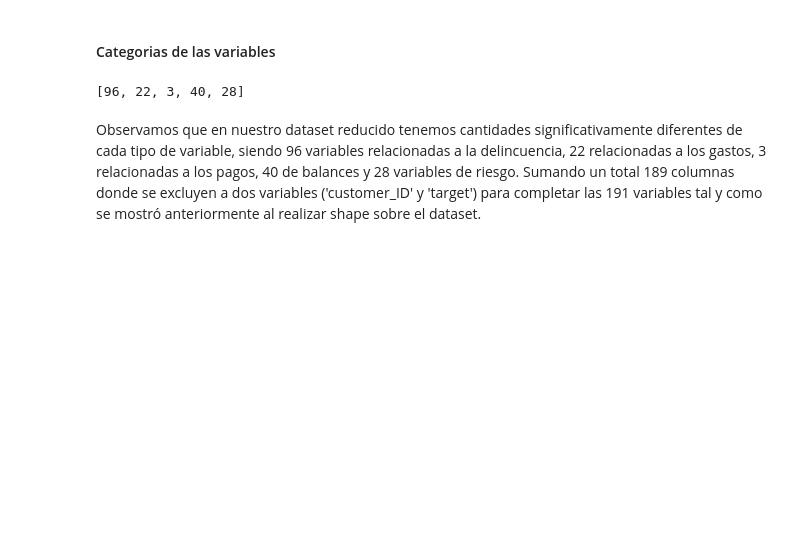
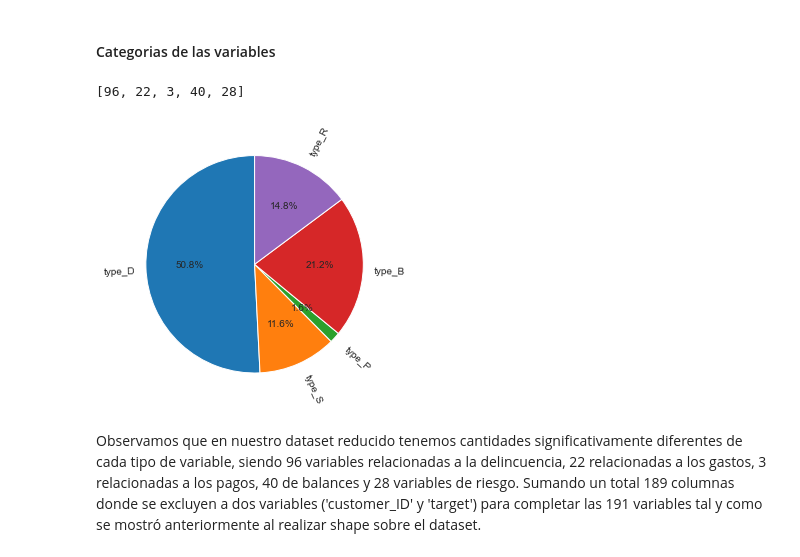
Before and after one commit to gabrielPeraltaM/datos-tp3, a Jupyter notebook: notebook.ipynb, the cells around one changed output. Cells and saved outputs as stored; diff of their text form; code cells hidden in the pictures; blank space fills up the shorter version.

```diff
--- a/notebook.ipynb
+++ b/notebook.ipynb
@@ -193,6 +193,18 @@ for column in columns:
 sum_types
 # %% [output]
 [96, 22, 3, 40, 28]
+# %%
+from matplotlib import pyplot as plt
+import numpy as np
+
+types = [ 'type_D' , 'type_S' ,'type_P', 'type_B', 'type_R' ]
+data = [96, 22, 3, 40, 28]
+
+fig = plt.figure(figsize =(5, 5))
+plt.pie(data, labels = types,startangle=90,autopct='%1.1f%%',rotatelabels = True)
+plt.show()
+# %% [output]
+[figure, added]
 # %% [markdown]
 Observamos que en nuestro dataset reducido tenemos cantidades significativamente diferentes de cada tipo de variable, siendo 96 variables relacionadas a la delincuencia, 22 relacionadas a los gastos, 3 relacionadas a los pagos, 40 de balances y 28 variables de riesgo. Sumando un total 189 columnas donde se excluyen a dos variables ('customer_ID' y 'target') para completar las 191 variables tal y como se mostró anteriormente al realizar shape sobre el dataset.
 # %%
```
Also changed, not shown: parts of 3 cells of this notebook.
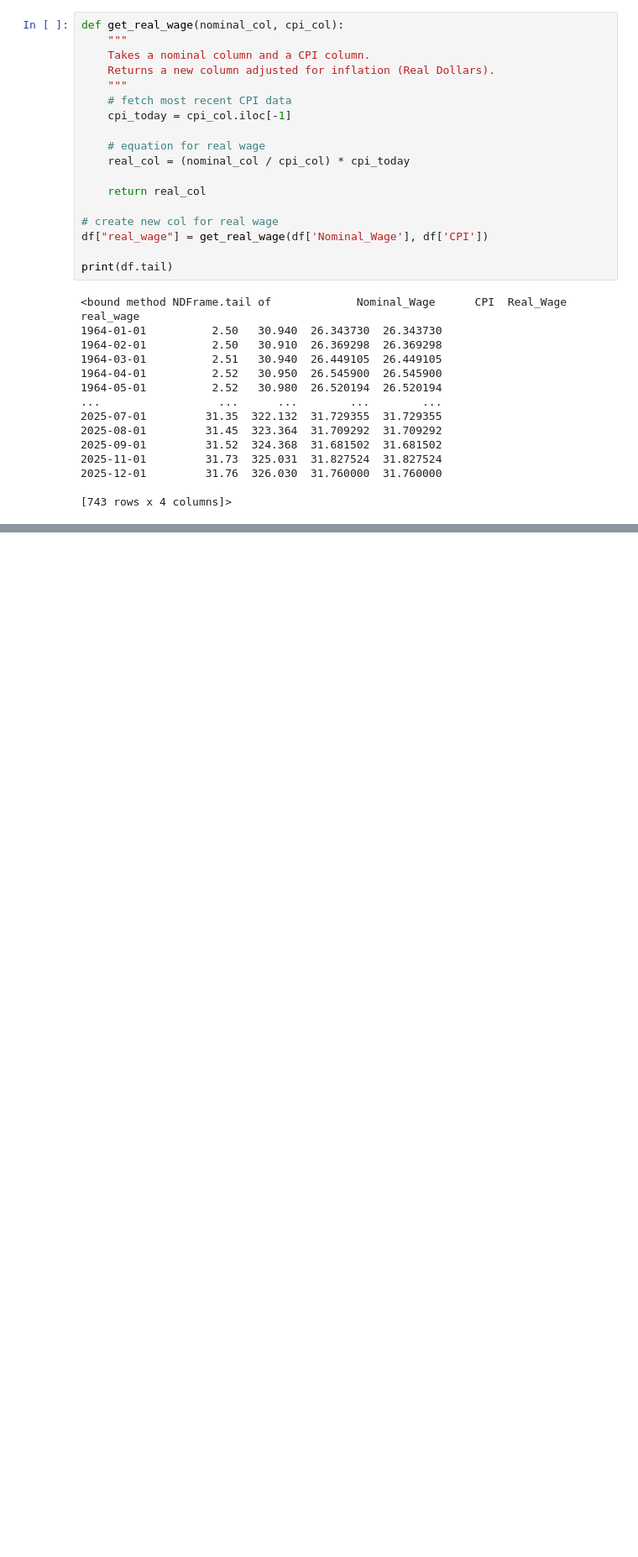
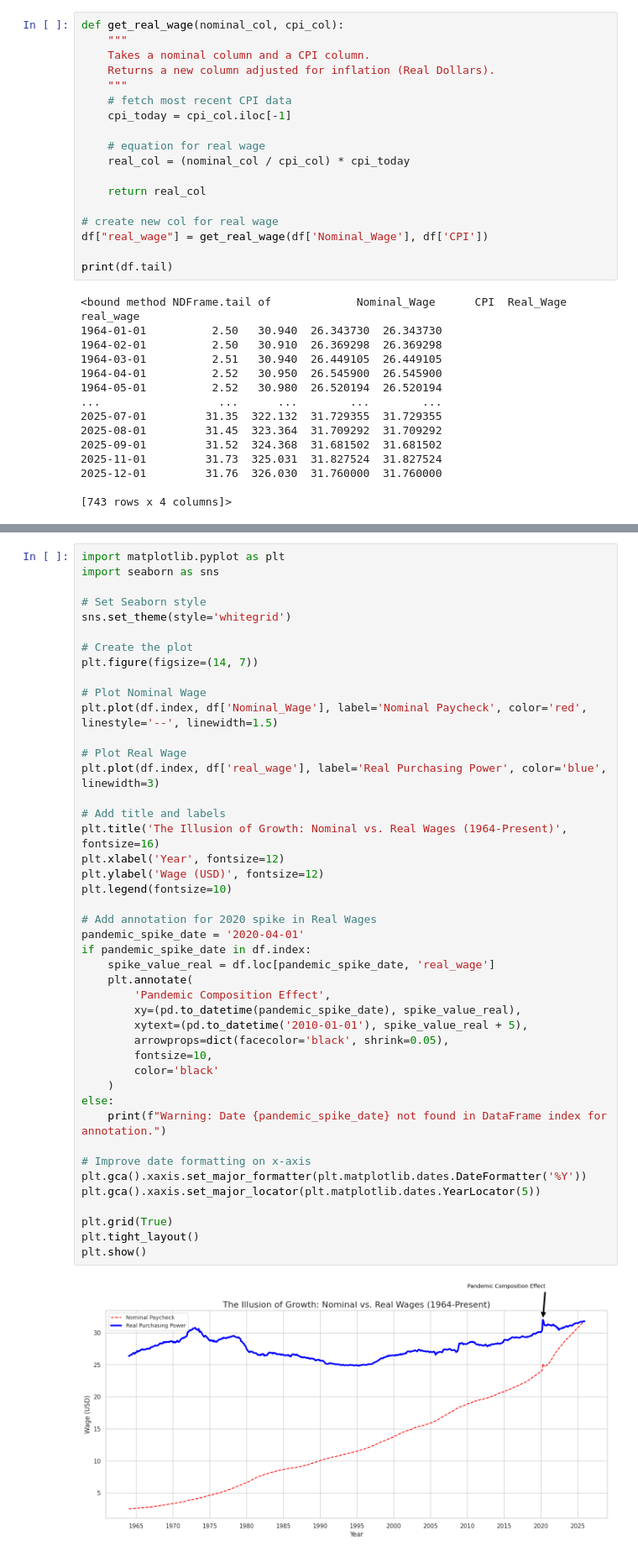
Before and after one commit to justinwender/Data-Analytics-for-Economics, a Jupyter notebook: Lab_2/Lab_2_Deflating_History_With_FRED.ipynb, the cells around one changed output, grey strips where cells are left out. Shown at 84% size. Saved outputs shown, nothing was run; the diff lists cells and outputs as text; blank space fills up the shorter version.

```diff
--- a/Lab_2/Lab_2_Deflating_History_With_FRED.ipynb
+++ b/Lab_2/Lab_2_Deflating_History_With_FRED.ipynb
@@ -82,0 +130,46 @@ print(df.tail)
+# %%
+import matplotlib.pyplot as plt
+import seaborn as sns
+
+# Set Seaborn style
+sns.set_theme(style='whitegrid')
+
+# Create the plot
+plt.figure(figsize=(14, 7))
+
+# Plot Nominal Wage
+plt.plot(df.index, df['Nominal_Wage'], label='Nominal Paycheck', color='red', linestyle='--', linewidth=1.5)
+
+# Plot Real Wage
+plt.plot(df.index, df['real_wage'], label='Real Purchasing Power', color='blue', linewidth=3)
+
+# Add title and labels
+plt.title('The Illusion of Growth: Nominal vs. Real Wages (1964-Present)', fontsize=16)
+plt.xlabel('Year', fontsize=12)
+plt.ylabel('Wage (USD)', fontsize=12)
+plt.legend(fontsize=10)
+
+# Add annotation for 2020 spike in Real Wages
+pandemic_spike_date = '2020-04-01'
+if pandemic_spike_date in df.index:
+    spike_value_real = df.loc[pandemic_spike_date, 'real_wage']
+    plt.annotate(
+        'Pandemic Composition Effect',
+        xy=(pd.to_datetime(pandemic_spike_date), spike_value_real),
+        xytext=(pd.to_datetime('2010-01-01'), spike_value_real + 5),
+        arrowprops=dict(facecolor='black', shrink=0.05),
+        fontsize=10,
+        color='black'
+    )
+else:
+    print(f"Warning: Date {pandemic_spike_date} not found in DataFrame index for annotation.")
+
+# Improve date formatting on x-axis
+plt.gca().xaxis.set_major_formatter(plt.matplotlib.dates.DateFormatter('%Y'))
+plt.gca().xaxis.set_major_locator(plt.matplotlib.dates.YearLocator(5))
+
+plt.grid(True)
+plt.tight_layout()
+plt.show()
+# %% [output]
+[figure, added]
```
Also changed, not shown: parts of 10 cells of this notebook.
::::::
Instructions for the task: When you output the entries, keep each line exactly as it is and leave out any pictures.

Answer area:
Before and after one commit to gabrielPeraltaM/datos-tp3, a Jupyter notebook: notebook.ipynb, the cells around one changed output. Cells and saved outputs as stored; diff of their text form; code cells hidden in the pictures; blank space fills up the shorter version.

```diff
--- a/notebook.ipynb
+++ b/notebook.ipynb
@@ -193,6 +193,18 @@ for column in columns:
 sum_types
 # %% [output]
 [96, 22, 3, 40, 28]
+# %%
+from matplotlib import pyplot as plt
+import numpy as np
+
+types = [ 'type_D' , 'type_S' ,'type_P', 'type_B', 'type_R' ]
+data = [96, 22, 3, 40, 28]
+
+fig = plt.figure(figsize =(5, 5))
+plt.pie(data, labels = types,startangle=90,autopct='%1.1f%%',rotatelabels = True)
+plt.show()
+# %% [output]
+[figure, added]
 # %% [markdown]
 Observamos que en nuestro dataset reducido tenemos cantidades significativamente diferentes de cada tipo de variable, siendo 96 variables relacionadas a la delincuencia, 22 relacionadas a los gastos, 3 relacionadas a los pagos, 40 de balances y 28 variables de riesgo. Sumando un total 189 columnas donde se excluyen a dos variables ('customer_ID' y 'target') para completar las 191 variables tal y como se mostró anteriormente al realizar shape sobre el dataset.
 # %%
```
Also changed, not shown: parts of 3 cells of this notebook.
Before and after one commit to justinwender/Data-Analytics-for-Economics, a Jupyter notebook: Lab_2/Lab_2_Deflating_History_With_FRED.ipynb, the cells around one changed output, grey strips where cells are left out. Shown at 84% size. Saved outputs shown, nothing was run; the diff lists cells and outputs as text; blank space fills up the shorter version.

```diff
--- a/Lab_2/Lab_2_Deflating_History_With_FRED.ipynb
+++ b/Lab_2/Lab_2_Deflating_History_With_FRED.ipynb
@@ -82,0 +130,46 @@ print(df.tail)
+# %%
+import matplotlib.pyplot as plt
+import seaborn as sns
+
+# Set Seaborn style
+sns.set_theme(style='whitegrid')
+
+# Create the plot
+plt.figure(figsize=(14, 7))
+
+# Plot Nominal Wage
+plt.plot(df.index, df['Nominal_Wage'], label='Nominal Paycheck', color='red', linestyle='--', linewidth=1.5)
+
+# Plot Real Wage
+plt.plot(df.index, df['real_wage'], label='Real Purchasing Power', color='blue', linewidth=3)
+
+# Add title and labels
+plt.title('The Illusion of Growth: Nominal vs. Real Wages (1964-Present)', fontsize=16)
+plt.xlabel('Year', fontsize=12)
+plt.ylabel('Wage (USD)', fontsize=12)
+plt.legend(fontsize=10)
+
+# Add annotation for 2020 spike in Real Wages
+pandemic_spike_date = '2020-04-01'
+if pandemic_spike_date in df.index:
+    spike_value_real = df.loc[pandemic_spike_date, 'real_wage']
+    plt.annotate(
+        'Pandemic Composition Effect',
+        xy=(pd.to_datetime(pandemic_spike_date), spike_value_real),
+        xytext=(pd.to_datetime('2010-01-01'), spike_value_real + 5),
+        arrowprops=dict(facecolor='black', shrink=0.05),
+        fontsize=10,
+        color='black'
+    )
+else:
+    print(f"Warning: Date {pandemic_spike_date} not found in DataFrame index for annotation.")
+
+# Improve date formatting on x-axis
+plt.gca().xaxis.set_major_formatter(plt.matplotlib.dates.DateFormatter('%Y'))
+plt.gca().xaxis.set_major_locator(plt.matplotlib.dates.YearLocator(5))
+
+plt.grid(True)
+plt.tight_layout()
+plt.show()
+# %% [output]
+[figure, added]
```
Also changed, not shown: parts of 10 cells of this notebook.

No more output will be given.